The Myth of Narcissus and Echo

Roman fresco showing Narcissus and Echo, 45-79 CE, Pompeii, Italy, via Wikimedia Commons


When Liriope asked Tiresias, the powerful oracle, if her newborn baby would live a long and happy life, she received the following answer:

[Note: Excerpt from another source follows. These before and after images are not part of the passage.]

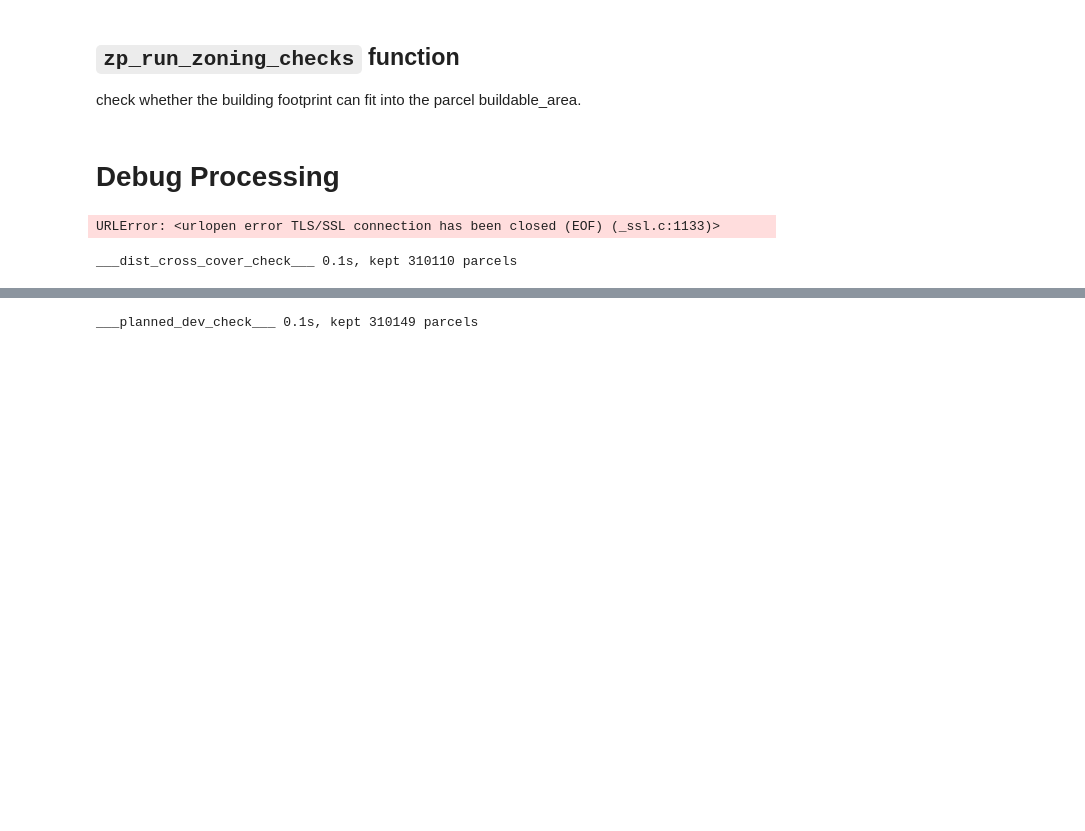
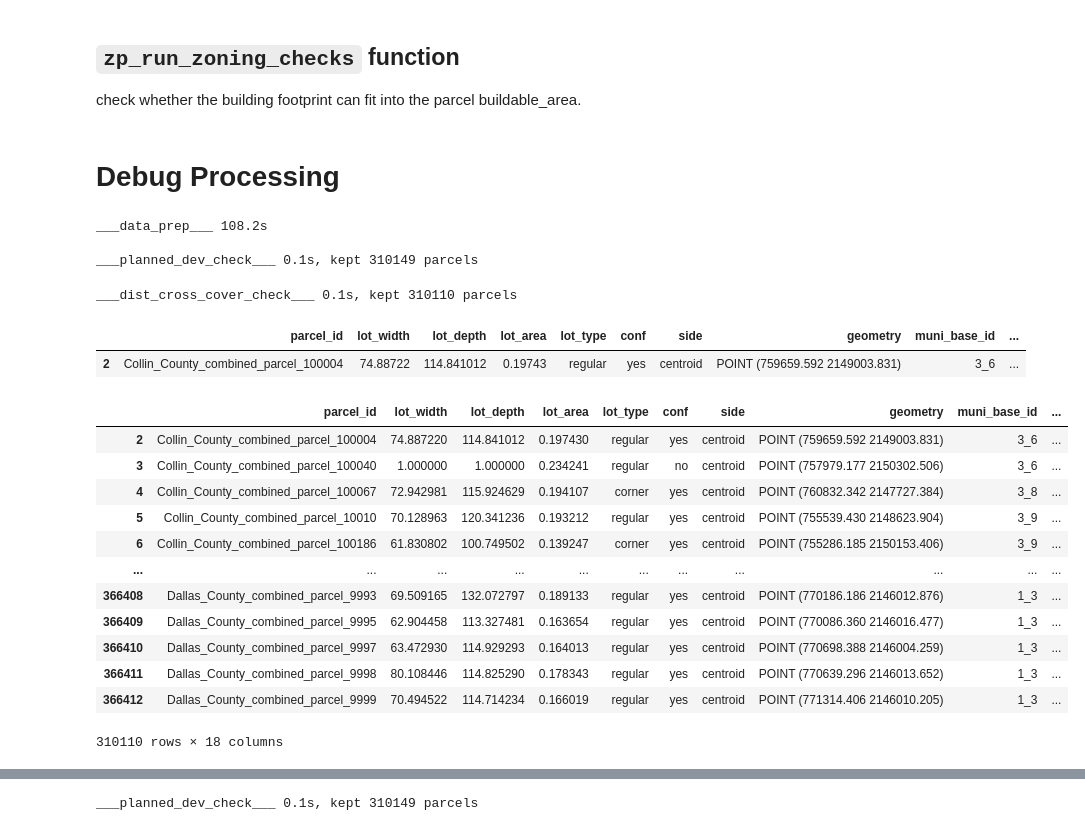
Before and after one commit to vibe-lab-gsd/zonepy, a Jupyter notebook: examples.ipynb, the cells around one changed output, grey strips where cells are left out. Cells and saved outputs as stored; diff of their text form; code cells hidden in the pictures; blank space fills up the shorter version.

```diff
--- a/examples.ipynb
+++ b/examples.ipynb
@@ -1087,7 +1087,7 @@ maybe_dfs = []
 elapsed = time.time() - start_time
 print(f"___data_prep___ {elapsed:.1f}s\n")
 
-detailed_check = True
+detailed_check = False
 
 # ————————— 2. Planned Development check ————————— #
 t0 = time.time()
@@ -1110,7 +1110,9 @@ if not detailed_check:
 
 print(f"___planned_dev_check___ {time.time()-t0:.1f}s, kept {parcel_dims.shape[0]} parcels\n")
 # %% [output]
-URLError: <urlopen error TLS/SSL connection has been closed (EOF) (_ssl.c:1133)>
+___data_prep___ 108.2s
+
+___planned_dev_check___ 0.1s, kept 310149 parcels
 # %%
 # ————————— 3. District checks ————————— #
 t1 = time.time()
@@ -1149,3 +1151,24 @@ if not detailed_check:
 print(f"___dist_cross_cover_check___ {time.time()-t1:.1f}s, kept {parcel_dims.shape[0]} parcels\n")
 # %% [output]
 ___dist_cross_cover_check___ 0.1s, kept 310110 parcels
+# %%
+parcel_dims[parcel_dims['parcel_id'] == 'Collin_County_combined_parcel_100004']
+# %% [output]
+|  | parcel_id | lot_width | lot_depth | lot_area | lot_type | conf | side | geometry | muni_base_id | ... |
+| 2 | Collin_County_combined_parcel_100004 | 74.88722 | 114.841012 | 0.19743 | regular | yes | centroid | POINT (759659.592 2149003.831) | 3_6 | ... |
+# %%
+parcel_dims
+# %% [output]
+|  | parcel_id | lot_width | lot_depth | lot_area | lot_type | conf | side | geometry | muni_base_id | ... |
+| 2 | Collin_County_combined_parcel_100004 | 74.887220 | 114.841012 | 0.197430 | regular | yes | centroid | POINT (759659.592 2149003.831) | 3_6 | ... |
+| 3 | Collin_County_combined_parcel_100040 | 1.000000 | 1.000000 | 0.234241 | regular | no | centroid | POINT (757979.177 2150302.506) | 3_6 | ... |
+| 4 | Collin_County_combined_parcel_100067 | 72.942981 | 115.924629 | 0.194107 | corner | yes | centroid | POINT (760832.342 2147727.384) | 3_8 | ... |
+| 5 | Collin_County_combined_parcel_10010 | 70.128963 | 120.341236 | 0.193212 | regular | yes | centroid | POINT (755539.430 2148623.904) | 3_9 | ... |
+| 6 | Collin_County_combined_parcel_100186 | 61.830802 | 100.749502 | 0.139247 | corner | yes | centroid | POINT (755286.185 2150153.406) | 3_9 | ... |
+| ... | ... | ... | ... | ... | ... | ... | ... | ... | ... | ... |
+| 366408 | Dallas_County_combined_parcel_9993 | 69.509165 | 132.072797 | 0.189133 | regular | yes | centroid | POINT (770186.186 2146012.876) | 1_3 | ... |
+| 366409 | Dallas_County_combined_parcel_9995 | 62.904458 | 113.327481 | 0.163654 | regular | yes | centroid | POINT (770086.360 2146016.477) | 1_3 | ... |
+| 366410 | Dallas_County_combined_parcel_9997 | 63.472930 | 114.929293 | 0.164013 | regular | yes | centroid | POINT (770698.388 2146004.259) | 1_3 | ... |
+| 366411 | Dallas_County_combined_parcel_9998 | 80.108446 | 114.825290 | 0.178343 | regular | yes | centroid | POINT (770639.296 2146013.652) | 1_3 | ... |
+| 366412 | Dallas_County_combined_parcel_9999 | 70.494522 | 114.714234 | 0.166019 | regular | yes | centroid | POINT (771314.406 2146010.205) | 1_3 | ... |
+310110 rows × 18 columns
```
Also changed, not shown: parts of 6 cells of this notebook, 1 other file.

“If he but fail to recognize himself, a long life he may have, beneath the sun.”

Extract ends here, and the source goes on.